Archives for posts with tag: chamber music

A preview of our lunchtime concert on Wednesday 7th June 2017 at the Emmanuel United Reformed Church on Trumpington Street, Cambridge UK. Mifune Tsuji (violin)
and I (piano) will be performing memorable tunes from the films and beyond. Please stop by if you’re in the vicinity! It’s a free entry with a retiring collection for the church.

 

Yesterday was a revisiting experience for me and also for my husband. It was the annual Alumni event at one of the colleges in Cambridge. I’d been invited to perform a couple of times in the past but this year’s Alumni was somewhat special since it was the last event presented by the retiring Master whom we’ve known some years. It’s been several years since we last visited the college. We saw some familiar faces but somewhat older as you can imagine. Some transformation around the college, we’ve noticed too! The Alumni event usually ends with a mini concert followed by the Alumni dinner. For this concert, I asked the violinist, Mifune Tsuji to join in. Over the past years we’ve been building up our favourite repertoires, and we picked a few for this event. The theme for the Alumni concert was ‘Music Without Frontiers’, exploring eclectic selection of music from around the world. Our programme started with my piano solo, playing G. Allevi’s Downtown. Followed by Miyagi’s The Sea in Spring, Piazzolla’s Libertango (The CelloProject version), Vaughan Williams’ The Lark Ascending. Then, two piano solos, playing Grieg’s Arietta and Debussy’s Arabesque No.2 followed the highlight of our programme, my transcription/arrangement of Piazzolla’s Le Grand Tango for violin and piano, recently published from the Piazzolla’s original publisher, Bèrben. It was our public premier performance and we managed to record it but the microphones position was not ideal since the room was very small and the audiences’ seats were close up to where we were performing, there were only two obvious spots for them. Either the piano side or the violin side; we definitely didn’t want to put them in the middle to distract the audiences’ view. Since the piano lid was fully open, my choice was to take the violin side. Although, the recording condition wasn’t ideal, I think it captured the momentum of our performance. Both the violin and piano parts are mostly truthful to the Piazzolla’s original but we allowed ourselves to have some rooms to put our own stamps on it. It was well received and again I think we created a very good programme to keep the audience engaged to the end.

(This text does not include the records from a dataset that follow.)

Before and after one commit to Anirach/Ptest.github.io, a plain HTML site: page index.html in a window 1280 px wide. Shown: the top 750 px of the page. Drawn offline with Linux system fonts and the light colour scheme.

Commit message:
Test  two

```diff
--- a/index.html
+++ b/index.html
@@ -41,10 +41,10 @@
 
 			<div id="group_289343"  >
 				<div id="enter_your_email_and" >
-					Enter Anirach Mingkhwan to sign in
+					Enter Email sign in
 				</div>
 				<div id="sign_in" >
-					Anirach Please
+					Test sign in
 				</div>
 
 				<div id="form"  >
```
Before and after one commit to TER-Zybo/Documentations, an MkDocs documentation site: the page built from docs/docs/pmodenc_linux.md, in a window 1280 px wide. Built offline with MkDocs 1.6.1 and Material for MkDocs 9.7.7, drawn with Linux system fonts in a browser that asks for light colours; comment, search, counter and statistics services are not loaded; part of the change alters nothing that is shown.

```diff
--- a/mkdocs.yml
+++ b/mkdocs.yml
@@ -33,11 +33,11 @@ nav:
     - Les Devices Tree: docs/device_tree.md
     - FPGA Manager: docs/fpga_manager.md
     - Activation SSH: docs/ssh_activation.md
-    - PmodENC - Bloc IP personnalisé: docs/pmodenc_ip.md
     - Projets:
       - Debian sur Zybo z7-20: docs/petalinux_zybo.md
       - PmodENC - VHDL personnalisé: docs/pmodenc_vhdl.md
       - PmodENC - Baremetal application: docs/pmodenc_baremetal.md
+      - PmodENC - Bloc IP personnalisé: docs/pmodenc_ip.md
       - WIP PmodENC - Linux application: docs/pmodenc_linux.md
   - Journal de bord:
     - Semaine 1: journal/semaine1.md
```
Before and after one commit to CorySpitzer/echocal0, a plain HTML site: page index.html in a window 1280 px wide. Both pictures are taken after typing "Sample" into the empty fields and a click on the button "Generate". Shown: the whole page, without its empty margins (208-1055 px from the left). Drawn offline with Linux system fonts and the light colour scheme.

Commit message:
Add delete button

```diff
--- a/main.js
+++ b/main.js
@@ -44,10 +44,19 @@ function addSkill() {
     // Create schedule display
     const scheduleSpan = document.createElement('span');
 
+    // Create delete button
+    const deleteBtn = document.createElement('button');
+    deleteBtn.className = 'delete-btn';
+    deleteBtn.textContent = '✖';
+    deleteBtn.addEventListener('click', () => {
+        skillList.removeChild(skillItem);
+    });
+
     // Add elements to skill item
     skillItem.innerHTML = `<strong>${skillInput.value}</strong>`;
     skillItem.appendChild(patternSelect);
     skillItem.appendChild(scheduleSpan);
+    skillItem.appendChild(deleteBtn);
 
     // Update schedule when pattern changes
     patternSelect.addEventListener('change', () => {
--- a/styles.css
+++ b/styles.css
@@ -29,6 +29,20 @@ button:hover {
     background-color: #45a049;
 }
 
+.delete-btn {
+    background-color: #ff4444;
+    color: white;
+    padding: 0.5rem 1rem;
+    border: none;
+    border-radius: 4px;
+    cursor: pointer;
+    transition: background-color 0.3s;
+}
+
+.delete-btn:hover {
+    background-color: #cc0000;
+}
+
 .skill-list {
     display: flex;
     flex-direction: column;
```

One of the pleasurable experiences being performers is to come across with opportunities to play pieces of music written by living composers from whom we can ask for direct insight about the pieces.

This slow tango piece for violin and piano was written by the British composer, Graham Lynch.  I first came across with his name when he published a series of piano books for the elementary to intermediate levels (UK grade 1 – 4 standard), titled Sound Sketches .  Having being very enchanted by his writing style, I searched for more of his music, which resulted me in discovering some works he wrote for violin and piano. My passion!  But the sheet music weren’t available from music shops, so Graham kindly gave us the copies for the performance.  Having considered the programme we were performing, we decided to go for his Alba.

According to the composer, Alba takes its title from a Medieval genre of poetry of the same name, it’s poetry about the parting of lovers at dawn, and so is about love, regret, pain, which are all very much tango emotions.


If you’re interested in reading more about this piece, please visit the composer’s blog.